(Saved data entries)
>>>

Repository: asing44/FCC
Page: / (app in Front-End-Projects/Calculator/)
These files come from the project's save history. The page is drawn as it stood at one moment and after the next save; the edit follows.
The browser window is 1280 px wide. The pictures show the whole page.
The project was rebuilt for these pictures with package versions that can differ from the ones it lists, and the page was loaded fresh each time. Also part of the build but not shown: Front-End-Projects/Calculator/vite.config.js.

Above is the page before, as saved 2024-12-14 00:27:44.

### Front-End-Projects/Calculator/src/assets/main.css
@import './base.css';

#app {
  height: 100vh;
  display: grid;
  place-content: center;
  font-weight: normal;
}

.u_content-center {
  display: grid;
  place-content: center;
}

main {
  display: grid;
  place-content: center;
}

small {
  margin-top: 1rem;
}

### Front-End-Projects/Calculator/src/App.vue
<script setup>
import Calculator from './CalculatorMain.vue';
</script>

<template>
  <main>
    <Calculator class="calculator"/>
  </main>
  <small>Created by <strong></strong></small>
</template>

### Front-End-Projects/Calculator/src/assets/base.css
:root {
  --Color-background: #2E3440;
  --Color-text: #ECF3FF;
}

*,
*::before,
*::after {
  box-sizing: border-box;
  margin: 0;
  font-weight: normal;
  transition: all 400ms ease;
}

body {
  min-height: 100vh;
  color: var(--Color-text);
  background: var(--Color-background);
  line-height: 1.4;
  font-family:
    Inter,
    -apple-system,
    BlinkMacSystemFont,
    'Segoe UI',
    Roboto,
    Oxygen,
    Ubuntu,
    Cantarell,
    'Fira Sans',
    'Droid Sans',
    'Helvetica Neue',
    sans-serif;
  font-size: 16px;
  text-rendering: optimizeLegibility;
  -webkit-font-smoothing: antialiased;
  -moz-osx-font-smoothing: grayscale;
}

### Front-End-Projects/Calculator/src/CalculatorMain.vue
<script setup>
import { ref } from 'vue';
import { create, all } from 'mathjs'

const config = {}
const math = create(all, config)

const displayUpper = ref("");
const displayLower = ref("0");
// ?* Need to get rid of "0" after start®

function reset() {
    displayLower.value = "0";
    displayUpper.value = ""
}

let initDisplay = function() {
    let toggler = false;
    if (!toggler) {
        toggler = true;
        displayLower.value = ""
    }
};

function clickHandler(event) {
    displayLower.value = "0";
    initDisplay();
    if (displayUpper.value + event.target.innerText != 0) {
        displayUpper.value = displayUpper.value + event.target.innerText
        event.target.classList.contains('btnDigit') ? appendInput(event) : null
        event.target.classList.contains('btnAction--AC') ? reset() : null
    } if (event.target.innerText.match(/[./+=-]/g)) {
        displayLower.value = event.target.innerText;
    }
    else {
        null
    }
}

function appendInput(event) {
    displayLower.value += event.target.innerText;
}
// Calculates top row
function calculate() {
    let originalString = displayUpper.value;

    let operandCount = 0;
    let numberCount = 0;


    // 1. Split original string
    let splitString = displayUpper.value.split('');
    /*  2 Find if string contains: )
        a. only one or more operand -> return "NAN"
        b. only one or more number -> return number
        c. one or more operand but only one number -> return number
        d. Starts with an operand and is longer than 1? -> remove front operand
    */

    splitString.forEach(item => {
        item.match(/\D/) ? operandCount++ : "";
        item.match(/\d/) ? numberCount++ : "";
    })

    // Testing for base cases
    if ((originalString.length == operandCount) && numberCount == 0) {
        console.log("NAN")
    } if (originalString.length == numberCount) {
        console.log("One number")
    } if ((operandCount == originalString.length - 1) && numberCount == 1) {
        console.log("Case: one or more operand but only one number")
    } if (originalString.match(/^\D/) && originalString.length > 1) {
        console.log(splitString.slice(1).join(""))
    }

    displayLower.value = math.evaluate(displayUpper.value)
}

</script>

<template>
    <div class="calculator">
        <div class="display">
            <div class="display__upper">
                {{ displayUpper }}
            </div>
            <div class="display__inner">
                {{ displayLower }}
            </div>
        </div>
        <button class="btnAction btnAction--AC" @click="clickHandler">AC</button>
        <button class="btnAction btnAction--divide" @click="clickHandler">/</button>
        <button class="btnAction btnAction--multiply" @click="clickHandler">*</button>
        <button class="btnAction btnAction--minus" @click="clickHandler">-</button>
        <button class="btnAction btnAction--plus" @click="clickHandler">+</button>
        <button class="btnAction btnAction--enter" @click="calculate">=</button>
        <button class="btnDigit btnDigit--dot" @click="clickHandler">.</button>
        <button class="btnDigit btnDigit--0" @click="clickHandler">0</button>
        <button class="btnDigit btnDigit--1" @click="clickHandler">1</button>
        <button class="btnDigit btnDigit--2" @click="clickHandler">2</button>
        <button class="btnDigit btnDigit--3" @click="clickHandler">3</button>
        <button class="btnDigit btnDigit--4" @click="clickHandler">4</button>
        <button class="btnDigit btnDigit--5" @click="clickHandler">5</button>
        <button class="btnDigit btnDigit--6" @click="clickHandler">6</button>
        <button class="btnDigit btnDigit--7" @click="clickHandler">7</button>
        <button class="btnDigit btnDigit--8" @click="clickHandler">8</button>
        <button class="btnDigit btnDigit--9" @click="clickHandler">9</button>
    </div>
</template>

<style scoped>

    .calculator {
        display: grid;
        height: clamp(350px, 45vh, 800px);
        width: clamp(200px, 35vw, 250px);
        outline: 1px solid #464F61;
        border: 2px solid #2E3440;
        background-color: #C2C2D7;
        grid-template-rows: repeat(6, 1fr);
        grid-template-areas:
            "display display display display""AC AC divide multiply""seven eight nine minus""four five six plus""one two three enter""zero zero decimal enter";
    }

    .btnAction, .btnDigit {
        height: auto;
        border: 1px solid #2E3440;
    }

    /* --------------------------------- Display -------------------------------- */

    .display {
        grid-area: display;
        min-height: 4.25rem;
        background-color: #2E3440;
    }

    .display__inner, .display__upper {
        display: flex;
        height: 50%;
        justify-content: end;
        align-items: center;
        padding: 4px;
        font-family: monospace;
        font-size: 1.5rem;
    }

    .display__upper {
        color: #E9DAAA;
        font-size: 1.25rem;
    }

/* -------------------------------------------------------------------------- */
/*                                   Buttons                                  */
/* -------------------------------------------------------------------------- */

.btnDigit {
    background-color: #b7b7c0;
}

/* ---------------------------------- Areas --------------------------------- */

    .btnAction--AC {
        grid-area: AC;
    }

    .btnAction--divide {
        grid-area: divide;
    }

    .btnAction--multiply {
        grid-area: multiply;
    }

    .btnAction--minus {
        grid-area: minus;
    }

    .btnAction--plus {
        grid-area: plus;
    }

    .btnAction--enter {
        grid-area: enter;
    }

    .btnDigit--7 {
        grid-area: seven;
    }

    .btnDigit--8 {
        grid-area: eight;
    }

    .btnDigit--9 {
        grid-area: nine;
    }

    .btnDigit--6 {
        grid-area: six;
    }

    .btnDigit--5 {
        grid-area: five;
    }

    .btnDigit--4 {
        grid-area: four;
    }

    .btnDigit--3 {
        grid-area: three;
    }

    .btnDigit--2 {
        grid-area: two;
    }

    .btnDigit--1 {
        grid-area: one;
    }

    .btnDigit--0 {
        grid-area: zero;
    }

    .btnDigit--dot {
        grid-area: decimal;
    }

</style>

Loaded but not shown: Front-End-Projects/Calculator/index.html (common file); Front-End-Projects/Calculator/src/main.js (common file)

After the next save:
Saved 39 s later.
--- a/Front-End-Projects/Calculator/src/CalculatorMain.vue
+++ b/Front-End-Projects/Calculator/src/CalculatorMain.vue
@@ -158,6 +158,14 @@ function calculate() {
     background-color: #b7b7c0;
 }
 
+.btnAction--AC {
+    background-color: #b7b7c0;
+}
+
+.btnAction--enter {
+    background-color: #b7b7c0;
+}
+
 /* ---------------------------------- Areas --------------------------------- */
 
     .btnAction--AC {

<<<
>>>

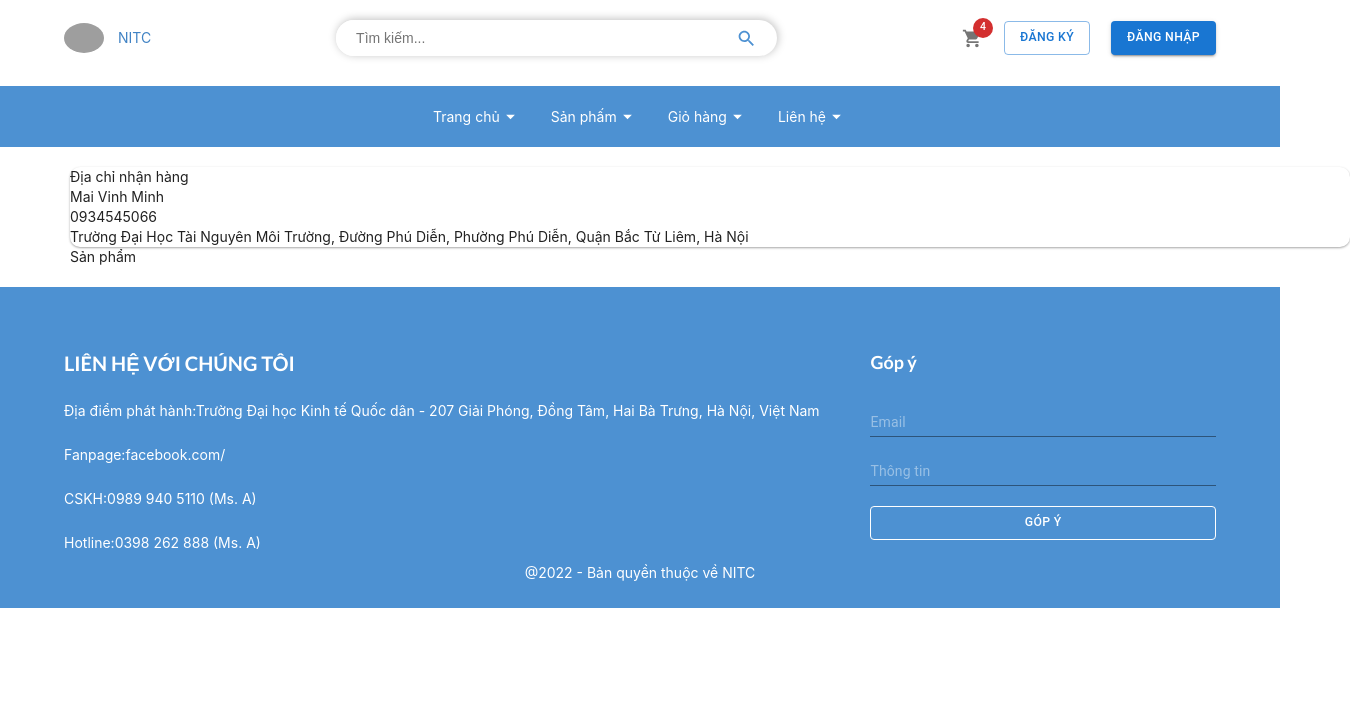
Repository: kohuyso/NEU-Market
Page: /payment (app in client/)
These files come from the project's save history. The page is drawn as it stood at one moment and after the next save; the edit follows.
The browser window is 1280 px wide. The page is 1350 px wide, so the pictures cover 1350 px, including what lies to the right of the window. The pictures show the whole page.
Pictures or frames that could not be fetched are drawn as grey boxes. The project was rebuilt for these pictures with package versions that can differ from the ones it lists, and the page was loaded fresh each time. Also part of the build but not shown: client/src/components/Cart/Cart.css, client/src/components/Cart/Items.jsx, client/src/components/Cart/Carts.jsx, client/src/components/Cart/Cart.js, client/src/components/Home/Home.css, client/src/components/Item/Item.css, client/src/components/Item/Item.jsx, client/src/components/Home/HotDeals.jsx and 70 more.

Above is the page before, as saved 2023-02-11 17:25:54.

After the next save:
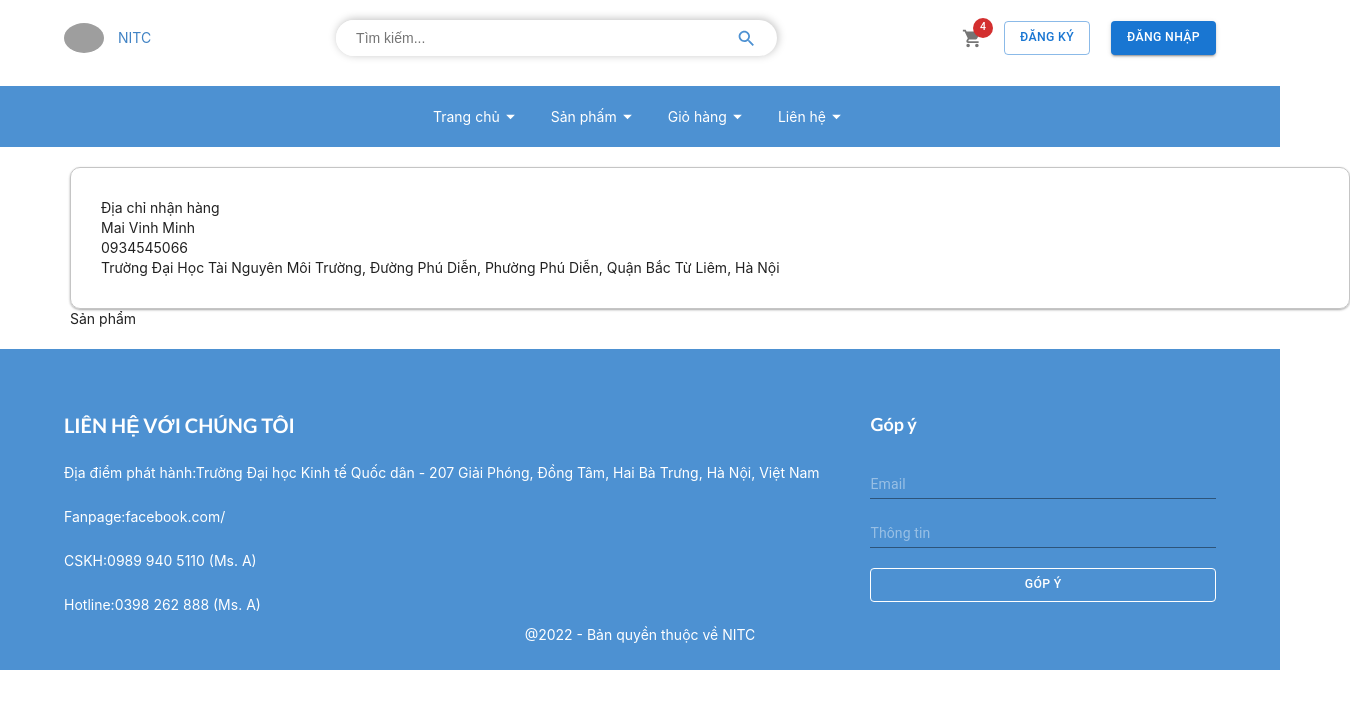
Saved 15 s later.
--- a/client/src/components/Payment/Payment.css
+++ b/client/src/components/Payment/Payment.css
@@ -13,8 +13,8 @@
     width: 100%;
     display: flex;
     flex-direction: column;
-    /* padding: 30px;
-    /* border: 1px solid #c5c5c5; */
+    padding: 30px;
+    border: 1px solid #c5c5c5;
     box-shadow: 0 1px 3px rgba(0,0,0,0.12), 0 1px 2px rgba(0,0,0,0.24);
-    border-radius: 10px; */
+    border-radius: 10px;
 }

<<<

§ **WORK ORDER**: The expected answer is every line in the data above that carries the string "value".

§ **RESULT OF THIS EXERCISE**:
    displayLower.value = "0";
    displayUpper.value = ""
        displayLower.value = ""
    displayLower.value = "0";
    if (displayUpper.value + event.target.innerText != 0) {
        displayUpper.value = displayUpper.value + event.target.innerText
        displayLower.value = event.target.innerText;
    displayLower.value += event.target.innerText;
    let originalString = displayUpper.value;
    let splitString = displayUpper.value.split('');
    displayLower.value = math.evaluate(displayUpper.value)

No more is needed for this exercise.